By Jalene Bermudez, Founding Partner and President
Discover how to get a higher ROI, ROE and ROPI from your events using our proprietary InVEST Framework™.
Every attendee is unique. Each one steps into your event possessing a lifetime of experiences and with high expectations of what the event is going to offer them specifically. Most events are a pathway to advancing their careers, their knowledge and their network of contacts all of which will add up to the total value your organization delivers to each individual.
What surprises me is how often organizations are willing to spend millions of dollars on events for their customers, members or employees only to give them a one-size fits-all event experience. The event is treated like an island versus an integral part of the overall marketing or customer experience strategy.
Why does this happen? I’ve found that in many cases the organization has ignored post-event data from prior years. Organizations surmise and then view the data based on generic categories and worst of all, they treat valuable post event data as an EVENT ISLAND rather than an important component of market knowledge. In so many cases, once the event is complete, many swim off the island and the data is shelved as marketers and planners have to move on to the next big thing. Maybe some will do a basic review of last-year’s data right before the next year’s event in particular if they are trying to figure out why attendee projections have not been met.

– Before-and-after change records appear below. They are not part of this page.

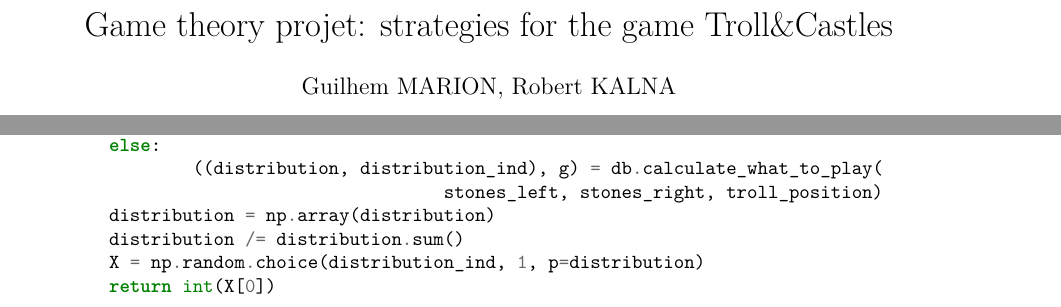
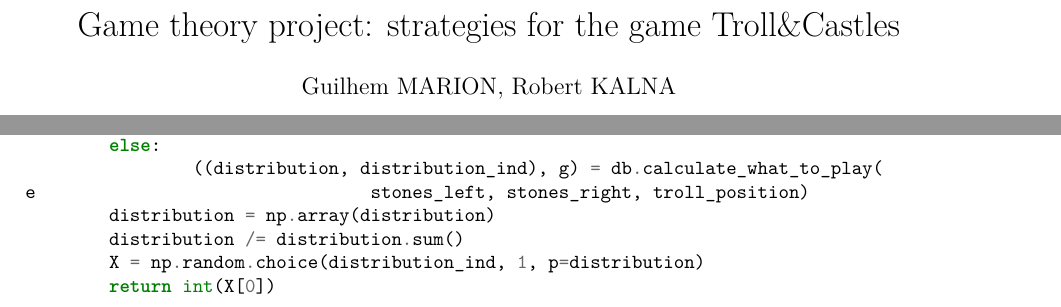
Before and after one commit to GuiMarion/Trolls-Castles_GameTheorySolving, a LaTeX document (report/report_with_strategies.tex): two parts of page 1 of 7, joined at a grey line, cut so that both start at the same text. Compiled offline with pdfLaTeX.

Commit message:
fix a typing error

```diff
--- a/report/report_with_strategies.tex
+++ b/report/report_with_strategies.tex
@@ -11,7 +11,7 @@
 %
 \begin{document}%
 \author{Guilhem MARION, Robert KALNA}
-\title{Game theory projet: strategies for the game Troll\&Castles}
+\title{Game theory project: strategies for the game Troll\&Castles}
 \date{Mai 2018}
 \maketitle
 \normalsize%
@@ -57,7 +57,7 @@ def strategy_of_nash(game, previous_parties):
 					stones_left, stones_right, troll_position]
 	else:
 		((distribution, distribution_ind), g) = db.calculate_what_to_play(
-					stones_left, stones_right, troll_position)
+e				stones_left, stones_right, troll_position)
 	distribution = np.array(distribution)
 	distribution /= distribution.sum()
 	X = np.random.choice(distribution_ind, 1, p=distribution)
```
Also changed, not shown: report/report_with_strategies.pdf.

It is unfortunate, because when event data is properly collected and analyzed, you can glean critical insights into attendee and customer needs and behaviors, as well as identify emerging trends. Performing a thorough post-mortem and leveraging past event data enables you to optimize the desired impact of an event, attendee ROPI (return on participation investment) and your organization’s ROI.
When events struggle with attendance growth, the data should be used to understand meaningful reasons participation is declining, has become stagnant or is growing slower than expected. Key questions need to be answered such as: Why are first-timers the biggest component of the audience? Why isn’t there strong repeat participation? Why are companies sending fewer people? Why is your organization not attracting younger attendees? Are we designing the event in a way that meets the needs of a “younger market”? Why does the core attendance consist mostly of those who have been around for years? How many participate because they have already built their networks, and this is a chance to see peers one time a year? How do we keep that loyal core (who are at the height or tail end of their careers, but won’t be attending in the future), while increasing participation by the next generation?
The reality is, in each part of successful event design and implementation, there is the need for a sophisticated approach to meetings and event architecture and data optimization. At Meeting Expectations, we utilize a research and data gathering framework focused on fully understanding the various stakeholders involved in an event. The cornerstone of the approach is audience segmentation that goes beyond typical attendee/member categorization attributes. The process focuses on defining the emotional drivers or the “the deeper why” of attendees in order to develop a plan to meet the needs, wants and desires, at a granular level, before, during and even after the event.
It’s for all these reasons I’ve developed our proprietary InVEST FrameworkTM. It’s where we start with clients as we work to design and execute their events to ensure key stakeholder groups’ needs are fulfilled, and our client’s business goals are met and elevated.
A critical element is clearly understanding pre-event considerations, such as motivation and interests for participating, specific goals for attending and the broader context of career, job and/or personal needs. A second component involves very detailed feedback during the event on how the actual experience is being processed and perceived. Lastly, we deliver sound recommendations on how to improve future events for each re-defined segment. This approach builds more valuable and relevant content, makes for more innovative and diverse activity options and leads to stronger sponsorship offerings and opportunities. The result? A deeper level of engagement for each stakeholder segment and higher overall engagement based on effective participant segmentation that provides value to all in a highly differentiated manner.
This methodology allows for structuring more meaningful and individualized networking interactions. The impact is raising the ROPI in time, money and the opportunity cost of a week’s worth of missed work that awaits attendees after the event. For the sponsoring organization, the goal is to promote passionate engagement, long-term involvement and loyalty as participants experience “Aha” moments, gain access through uninterrupted learning to relevant content and gain valuable knowledge and insights shared through targeted networking.
What does it all lead to? A proven approach to making an event better year over year and relevant in changing market conditions so the organization can capitalize on new opportunities. In a world of increased noise and clutter, face-to-face events are becoming even more critical to an organization’s marketing effort. Those who build events based on a deeper understanding will benefit greatly while those who don’t will see their events lose relevancy.
What’s at stake? Meeting your organizational goals, required ROI on millions spent in event dollars, growing sales, growing customer base, clients or members and advocates that will help promote the event in the future. Simply put, what is in play is your position and future in the marketplace.
When an event is designed using this approach, key stakeholder groups’ needs are fulfilled, and client’s business goals are met and elevated. If you would like to learn more about how we apply this strategic and result-driven approach and framework to your event, call 1.833.323.2232 to schedule a call with me.